The only question that remains: Where on earth is this nomadpreneuring, minimalist, vegan Jamaican heading this time???? Patience, my dear friend. Patience. Stay tuned!


 p.s. If you know of any NATURAL anti-seasickness remedies or advice (no drugs, no patches), please let me know (just hit reply)


The “Jamaican on Pagan” Series
Day 3 Meet the pioneers

Somewhere’s calling!

Note for folks on Saipan: For a split second a few days ago, I  thought to myself “Ruth is going to enjoy these new emails!” Then I quickly remembered that my late friend, Ruth Tighe now has a much wider vantage point from which to enjoy this adventure, and so I dedicate this new adventure to her! (Her email comments throughout my last 6-month adventure in China have been immortalized in the book Guess Who’s Coming to Dim Sum: The Jamaican in China; full color pdf download; Also available in Paperback on Amazon!)

Jamaican’s Log: April 1, 2014

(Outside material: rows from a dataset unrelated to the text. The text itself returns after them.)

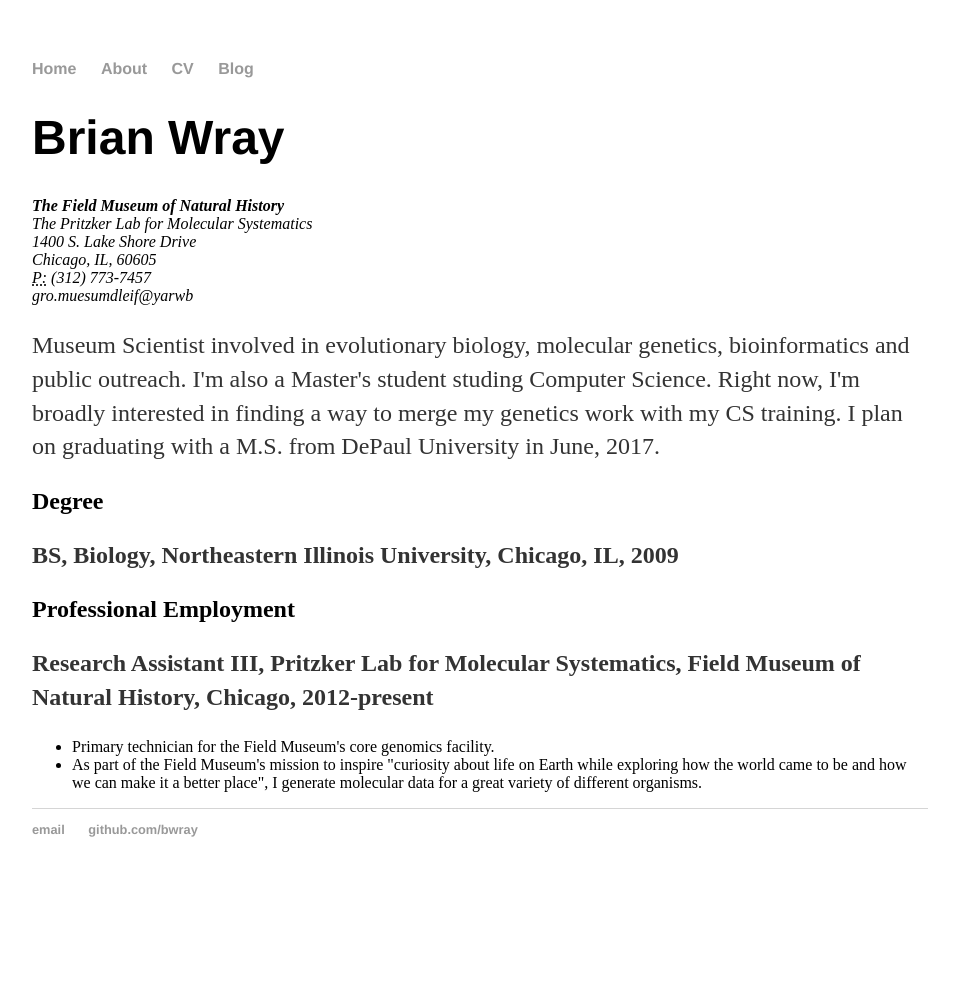
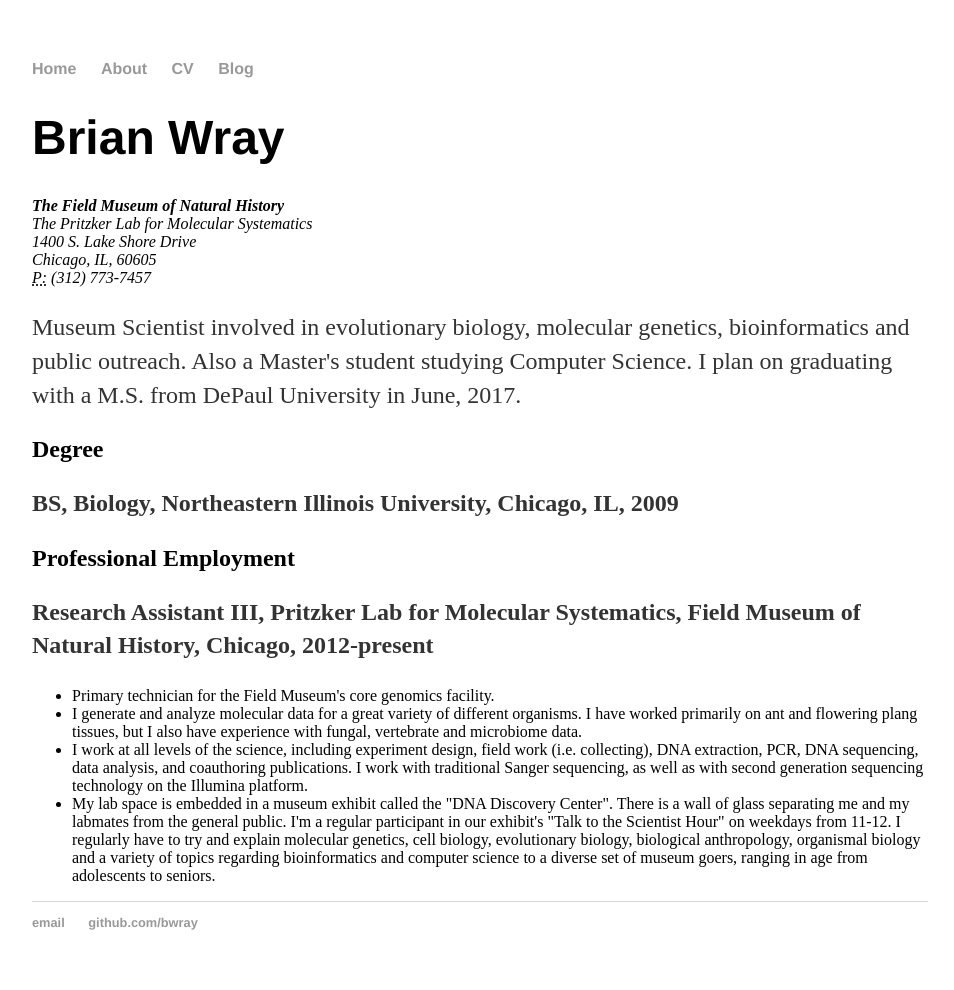
Before and after one commit to bwray/bwray.github.io, a Jekyll site: the page built from cv/index.html, in a window 1280 px wide. Shown: the whole page, without its empty margins (160-1114 px from the left). Built offline with Jekyll 4.4.1, drawn with Linux system fonts in a browser that asks for light colours; before the commit the page ends 900 px from its top, so only the background shows below that.

Commit message:
edits to cv

```diff
--- a/cv/index.html
+++ b/cv/index.html
@@ -18,11 +18,12 @@
 				1400 S. Lake Shore Drive<br>
 				Chicago, IL, 60605<br>
 				<abbr title="phone">P:</abbr> (312) 773-7457<br>
-				<span class="obfuscate">gro.muesumdleif@yarwb</span>
+				<span class="obfuscate"bwray@fieldmuseum.org</span>
 				</address>
 				</div>
 
-				<p>Museum Scientist involved in evolutionary biology, molecular genetics, bioinformatics and public outreach. I'm also a Master's student studing Computer Science. Right now, I'm broadly interested in finding a way to merge my genetics work with my CS training. I plan on graduating with a M.S. from DePaul University in June, 2017.</p>
+				<p>Museum Scientist involved in evolutionary biology, molecular genetics, bioinformatics and public outreach. Also a Master's student studying Computer
+				Science. I plan on graduating with a M.S. from DePaul University in June, 2017.</p>
 
 				<h2>Degree</h2>
 				<p><strong>BS, Biology, Northeastern Illinois University, Chicago, IL, 2009</strong></p>
@@ -31,6 +32,17 @@
 				<p><strong>Research Assistant III, Pritzker Lab for Molecular Systematics, Field Museum of Natural History, Chicago, 2012-present</strong></p>
 				<ul>
 				<li>Primary technician for the Field Museum's core genomics facility.</li>
-				<li>As part of the Field Museum's mission to inspire &quot;curiosity about life on Earth while exploring how the world came to be and how we can make it a better place&quot;, I generate molecular data for a great variety of different organisms.</li>
+
+				<li>I generate and analyze molecular data for a great variety of different organisms. I have worked primarily on ant and flowering plang tissues,
+				but I also have experience with fungal, vertebrate and microbiome data.</li>
+
+				<li>I work at all levels of the science, including experiment design, field work (i.e. collecting), DNA extraction,
+				PCR, DNA sequencing, data analysis, and coauthoring publications. I work with traditional Sanger sequencing, as well
+				as with second generation sequencing technology on the Illumina platform. </li>
+
+				<li>My lab space is embedded in a museum exhibit called the "DNA Discovery Center". There is a wall of glass separating me and my labmates
+				from the general public. I'm a regular participant in our exhibit's "Talk to the Scientist Hour" on weekdays from 11-12. I regularly have
+				to try and explain molecular genetics, cell biology, evolutionary biology, biological anthropology, organismal biology and a variety
+				of topics regarding bioinformatics and computer science to a diverse set of museum goers, ranging in age from adolescents to seniors.</li>
 
 				</ul>
```
Also changed, not shown: other parts of cv/index.html (+1 -1 lines).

Yes, it’s time for a new “Jamaican in Somewhere” adventure! I’ve been to Jamaica, the US, Canada, Mexico, China, Singapore, Laos, Virgin Islands, Saipan, Guam, Tinian….but where next? This is a critical question, you see, because I’ve got to  fulfill the United Nations mandate that requires there be at least one Jamaican on every land mass in the world…at all times!

Somwhere is calling!

First, however, I must prepare. First stop: Fishing Tackle and Sporting Goods on Beach Road here on Saipan!  Checklist item #1: sleeping tent! If I should ever be without accommodations like I almost was when I was homeless on Hainan, I’ll have a “Plan B!”

I chose the size that fits two people (hey, you never know if I might have to entertain a tent guest!)

Dan the man at Fishing Tackle shows me how to set it up!
It’s easy once you know how!

Yep! That’ll work! Hmmm…Now, what’s next on my pre-adventure checklist? Transportation! Stay tuned!

You don’t want to miss this one!

The “Jamaican on Pagan” Series
Day 3 Meet the pioneers